Were the Patriots stripped of their title as were the kids from Chicago?
The balls were deflated before the AFC championship game, and the league's investigation pointed a finger at the equipment men, Jim "The Deflator" McNally and equipment assistant John Jastremski.
The Patriots have been fined $1 million and two draft choices, and Brady has been suspended for four games.
And Ted Wells, the lawyer who investigated the scandal for the NFL, said Tuesday that he found direct -- not merely circumstantial evidence -- that Brady knew the team employees were deflating footballs in violation of NFL rules.
"What drove the decision in this report is one thing: It was the evidence. I could not ethically ignore the import and relevancy of those text messages and other evidence," Wells told reporters in a conference call.
The text messages, he said, referred to texts between the equipment men suggesting Brady knew what was planned for the AFC title game with the Indianapolis Colts.
The equipment men rushed into a restroom before the game and, in a little over a minute, deflated the Patriots' game balls to Brady's specifications.

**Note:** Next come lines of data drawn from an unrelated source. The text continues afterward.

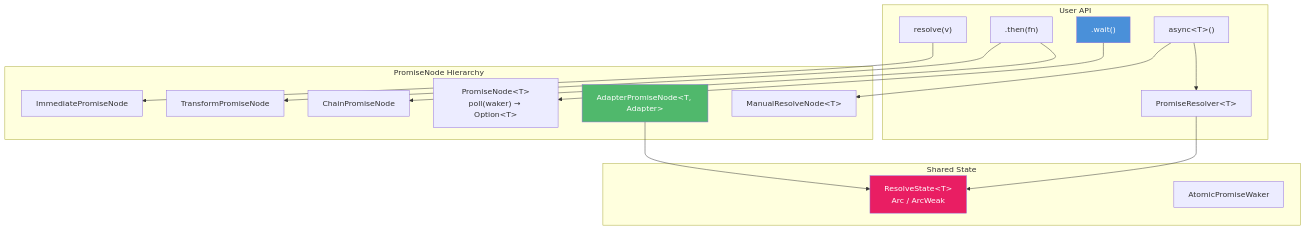
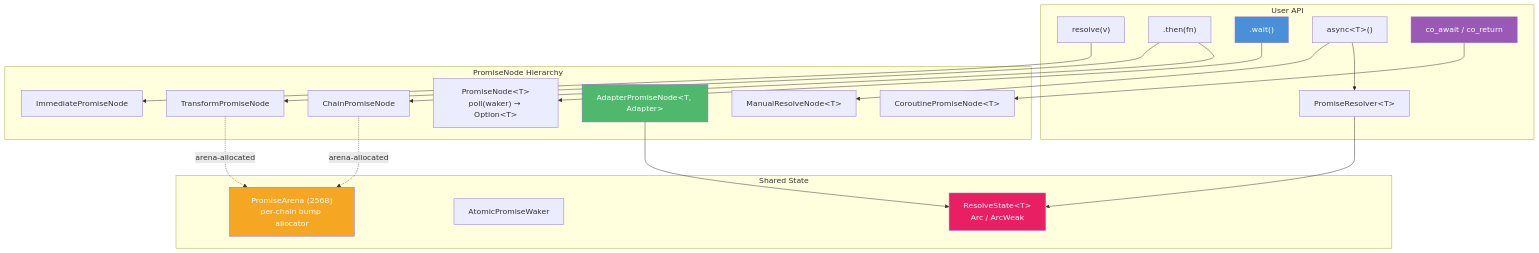
One commit to mivinci/x changed the diagram in docs/libxpp/promise/README.md. Above: the diagram before and after it, drawn with Mermaid. The commit also changed other lines of this file, not shown here.

First line of the commit message:
docs: update Promise README with arena, coroutine, and adapter

````diff
--- a/docs/libxpp/promise/README.md
+++ b/docs/libxpp/promise/README.md
@@ -32,37 +44,45 @@
 ```mermaid
 graph TD
     subgraph "User API"
         PR["resolve(v)"]
         CHAIN[".then(fn)"]
         WAIT[".wait()"]
         ASYNC["async&lt;T&gt;()"]
         PRR["PromiseResolver&lt;T&gt;"]
+        CORO["co_await / co_return"]
     end
 
     subgraph "PromiseNode Hierarchy"
         BASE["PromiseNode&lt;T&gt;<br/>poll(waker) → Option&lt;T&gt;"]
         IMM["ImmediatePromiseNode"]
         TRANS["TransformPromiseNode"]
         CHAINP["ChainPromiseNode"]
         ADAPT["AdapterPromiseNode&lt;T, Adapter&gt;"]
         MANUAL["ManualResolveNode&lt;T&gt;"]
+        COROP["CoroutinePromiseNode&lt;T&gt;"]
     end
 
     subgraph "Shared State"
         RS["ResolveState&lt;T&gt;<br/>Arc / ArcWeak"]
         AW["AtomicPromiseWaker"]
+        ARENA["PromiseArena (256B)<br/>per-chain bump allocator"]
     end
 
     PR --> IMM
     CHAIN --> TRANS
     CHAIN --> CHAINP
     ASYNC --> MANUAL
     ASYNC --> PRR
     PRR --> RS
     ADAPT --> RS
+    CORO --> COROP
     WAIT --> BASE
+    TRANS -.->|arena-allocated| ARENA
+    CHAINP -.->|arena-allocated| ARENA
 
     style WAIT fill:#4a90d9,color:#fff
     style RS fill:#e91e63,color:#fff
     style ADAPT fill:#50b86c,color:#fff
+    style ARENA fill:#f5a623,color:#fff
+    style CORO fill:#9b59b6,color:#fff
 ```
````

Are Brady's fingers so weak that he's in such need of soft, grippable balls? Or perhaps his running backs and receivers find it easier to hold on to and not fumble the squishier balls? Either way, the NFL does not allow deflated balls. It's cheating.
Back then, Brady's team whipped the Colts 45-7. And the Colts complained to the NFL, but the NFL shut up and the Patriots played Seattle in the Super Bowl and won.
You might tell me that Jackie Robinson West played a kids game and the NFL is big business, and that it's a stretch to mix the two.
Already, the NFL apologists are out, saying that what happened is more like chicanery than cheating, and that a little craftiness is desirable.
But sports isn't sold as politics. It's not about sleek guys from K Street writing laws for lazy, compromised politicians about winners and losers.
And sports isn't sold as big business or situational ethics. Americans just won't spend hundreds of dollars to sit in a situational ethics seminar, even if they're good seats.
Sports, we're told, is about fairness, it's about meritocracy, where the best players succeed and are celebrated and their efforts are protected by rules.
If the NFL actually did care about fairness, it would have stripped the Patriots of the AFC title and had the Colts play the Seahawks in the Super Bowl.
But that didn't happen. And all this drama is about covering the NFL's behind.
When we expect more of our children than we do from champion athletes, then we're sending the kids, and the country, a confusing message:
We're telling them sports is just politics by another name. We're telling them that if they don't believe it, they're suckers.
You ready for that?